Danish-designed inspection tool for wind turbine bolts cuts tensioning maintenance time in half The
Bolt-Check tool reduces preventative maintenance time, resulting in service cost reductions while maximizing uptime;
By: R&D A/S
Incorrect bolt tension in wind turbines is a common complication that can both result in expensive call-out charges and downtime. Checking the condition of the bolts to ensure safe and reliable performance is a key maintenance task.
Each manufacturer provides service instructions as to when preventative maintenance is due. This work can be time consuming and cumbersome as the tightening tools are often large and heavy. Furthermore, subsequent wear and tear resulting from re-tightening can be significant.
Capable of checking more than 100 bolts per hour, the Bolt-Check tool is light and hand-held and maintenance costs are reduced as only the ultrasonic sensor head gets worn over time.
Competitively priced with traceability feature
Unlike other sensor-based tools, Bolt-Check does not require specially manufactured bolt. Bolt-Check can be implemented at a cost of 3-4 euros per bolt. This compares to specialized bolts costing 10 times that. A unique traceability tag is added to each bolt in the Bolt-Check system for a detailed documentation trail.

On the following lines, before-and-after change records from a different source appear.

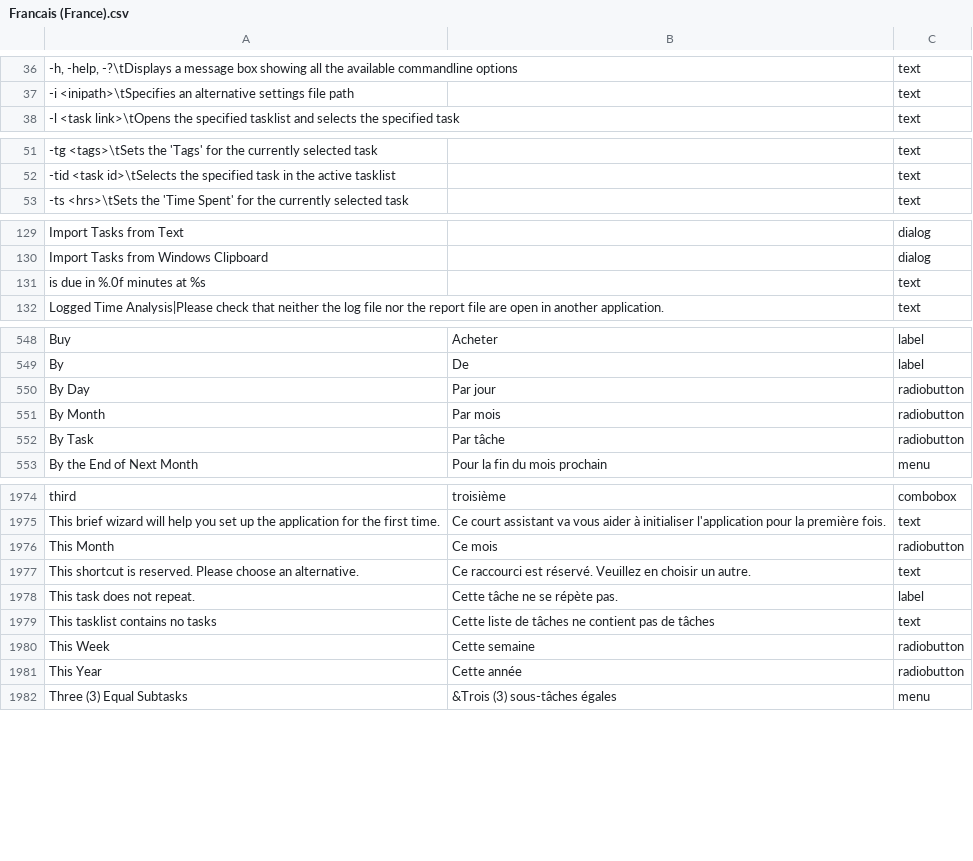
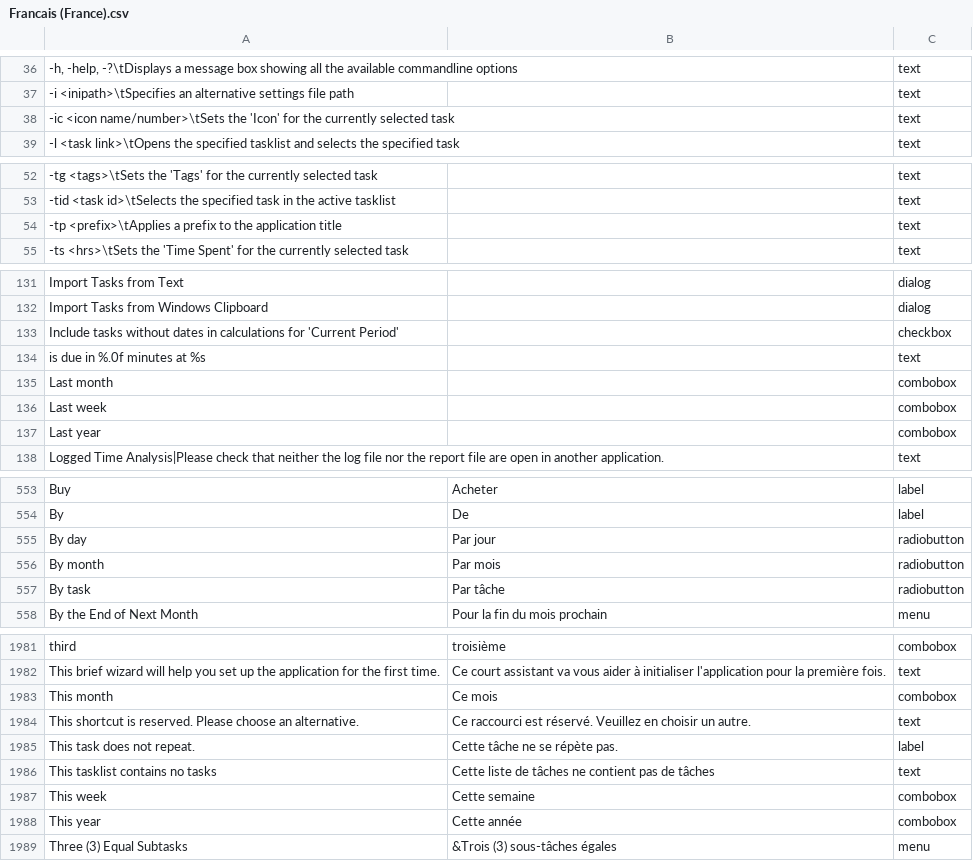
Before and after one commit to abstractspoon/ToDoList_Resources, a CSV file: Translations/Francais (France).csv, drawn as a sheet; only a part is shown, gaps mark what is left out; addresses are those after the commit; the diff covers the shown part only; the diff names each change by its address in the sheet, - before the commit and + after, or states it on an @@ line.

```diff
--- a/Translations/Francais (France).csv
+++ b/Translations/Francais (France).csv
+row 38: -ic <icon name/number>\tSets the 'Icon' for the currently selected task |  | text
+row 54: -tp <prefix>\tApplies a prefix to the application title |  | text
+row 133: Include tasks without dates in calculations for 'Current Period' |  | checkbox
+row 135: Last month |  | combobox
+row 136: Last week |  | combobox
+row 137: Last year |  | combobox
-A555: By Day
+A555: By day
-A556: By Month
+A556: By month
-A557: By Task
+A557: By task
-A1983: This Month
+A1983: This month
-C1983: radiobutton
+C1983: combobox
-A1987: This Week
+A1987: This week
-C1987:C1988: radiobutton
+C1987:C1988: combobox
-A1988: This Year
+A1988: This year
```
Also changed, not shown: 1 added row, 23 moved rows and 1 edited cell elsewhere in this file, Translations/Danish (Denmark).csv, Translations/German (Germany).csv, 14 other files.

Accurate to better than 5 percent, the tool offers an advantage compared to traditional torque-and-tension methods, for which the error tolerance can be as much as 30 percent.
Service technicians benefit and human errors reduced
Bolt-Check offers the simplicity of the "ping" test while using ultrasound to obtain a highly accurate result. Because Bolt-Check documents measurements electronically, potential human errors are reduced.
This patented approach gives bolt tension results to the necessary level of accuracy required. The patent makes use of the fact that the speed of sound in a bolt under tension is slower than an unloaded bolt, meaning the measured distance is longer than it should be. For a given, calibrated batch of bolts, the difference between the ultrasonic and mechanically measured distances is directly related to the tension in the bolt. This enables accurate tension measurement without having to loosen each bolt first.
Dr. M. Conlong